According to political scientists Marty Cohen, David Karol, Hans Noel, and John Zaller, this is not an accident. What we have seen in the last 40 years is the rise of an invisible primary, in which the party establishment settles upon a favored candidate:
The invisible primary is essentially a long-running national conversation among members of each party coalition about who can best unite the party and win the next presidential election. The conversation occurs in newspapers, on Sunday morning television talk shows, among activist friends over beer, in chatter at party events, and, most recently, in the blogosphere.

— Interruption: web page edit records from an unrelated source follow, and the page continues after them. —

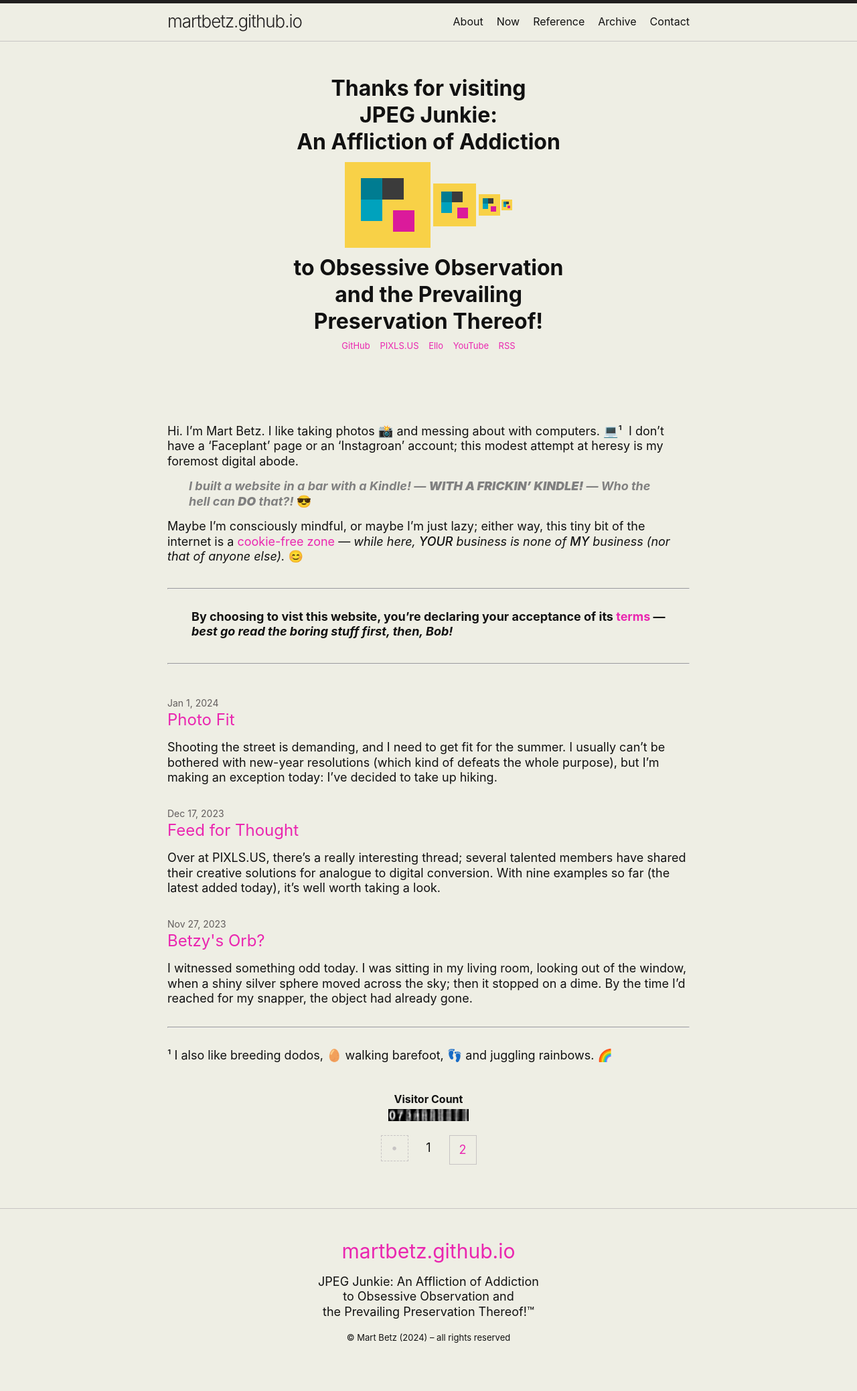
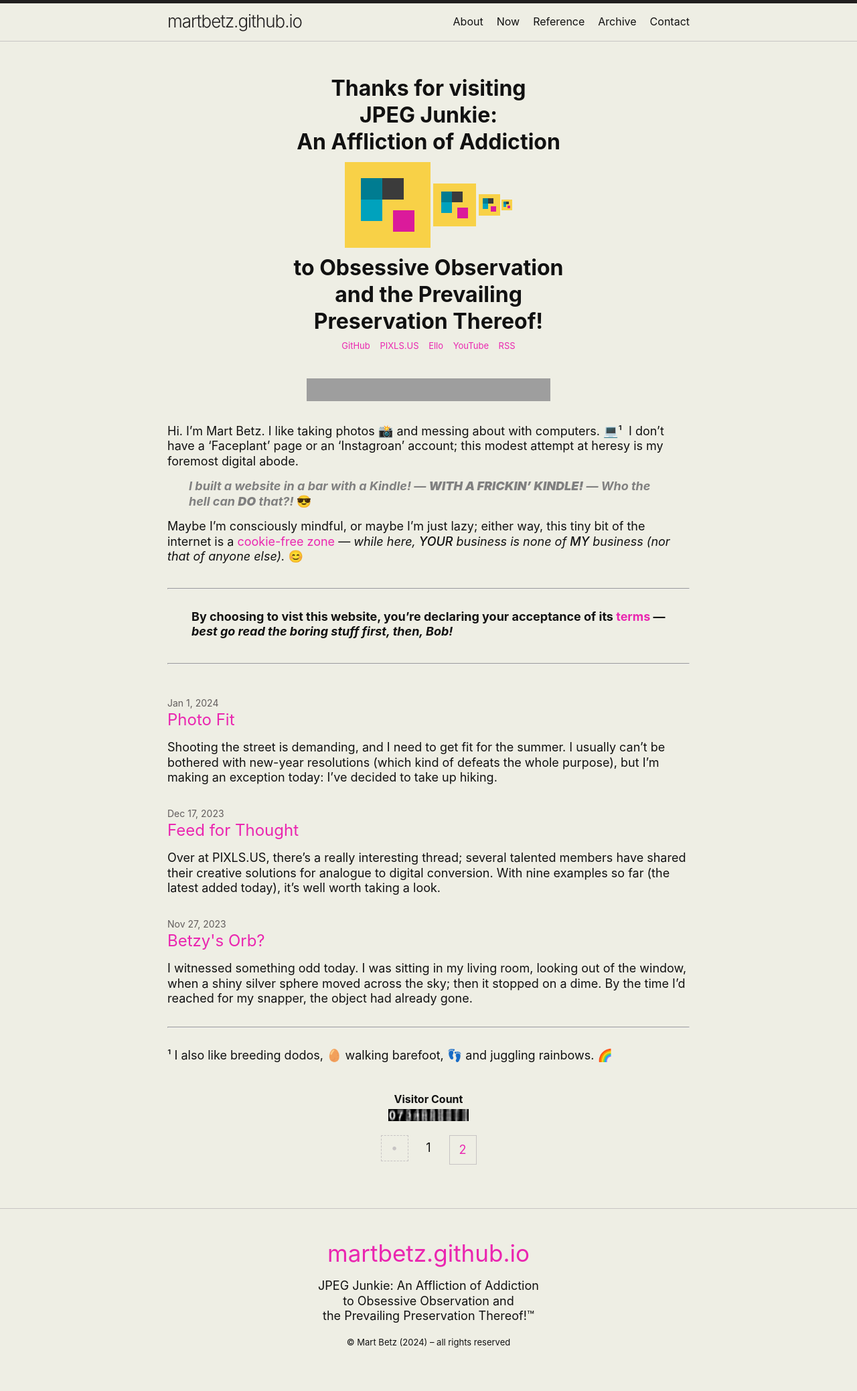
Before and after one commit to martbetz/martbetz.github.io, a Jekyll site: the page built from index.html, in a window 1280 px wide. Shown: the whole page at 67% size. Built offline with Jekyll 4.4.1, drawn with Linux system fonts in a browser that asks for light colours; the list of posts is cut into pages by our own code; grey boxes are pictures that could not be loaded.

Commit message:
Update footer.html

```diff
--- a/_includes/footer.html
+++ b/_includes/footer.html
@@ -3,7 +3,7 @@
 
           {% if site.title -%}
             <p style="margin-top:-0px">
-            <center><span style="font-size: 30px;"><a href=" {{ site.title }} ">{{ site.title | escape }}</a></span></center>
+            <center><span style="font-size: 35px;"><a href=" {{ site.title }} ">{{ site.title | escape }}</a></span></center>
             </p>
            {% endif -%}
 
```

How can we tell who is the winner of the invisible primary? Money, for one. The candidate who raises the most money is also the one who likely has the strongest support among the well-heeled party elite. Another strong indication is endorsements from public officials, which are an outward sign of how strongly a candidate is performing in this behind the scenes conversation.
In the last 40 years, the invisible primary has become extremely important, for two reasons. First, the cost of campaigning has increased exponentially (consider: television advertisements, campaign consultants, and get out the vote organizations). Meanwhile, the utility of public funds has decreased in the last 15 or so years; public financing imposes hard spending limits that knee-capped Bob Dole in the summer of 1996, and all serious contenders have declined public funds for the primary ever since. Thus, it is hard to imagine anybody winning the nomination having raised less than $75 million on their own.
Second, frontloading has altered the nature of the nomination battle. In 1976, Jimmy Carter could start small – with virtually no establishment support – but pile win upon win for weeks on end, so that by the time people caught on to the strength of his candidacy, nobody could stop him. That’s not the case anymore. On February 5, 2008, there were a whopping 21 Republican primaries or caucuses – just one month after Iowa. To be competitive, a candidate must either have strong name recognition (like McCain and Clinton) or competent statewide organizations already in place (like Obama) by the end of the pre-primary year. That's no little feat, and to do that they need the support of local politicians and plenty of cash. In other words: they need to win or place in the invisible primary.
Sunday, August 21, 2011
The Invisible Primary
At The Weekly Standard, Jay Cost writes that, since 1980, the parties' nominees have been acceptable to their establishments.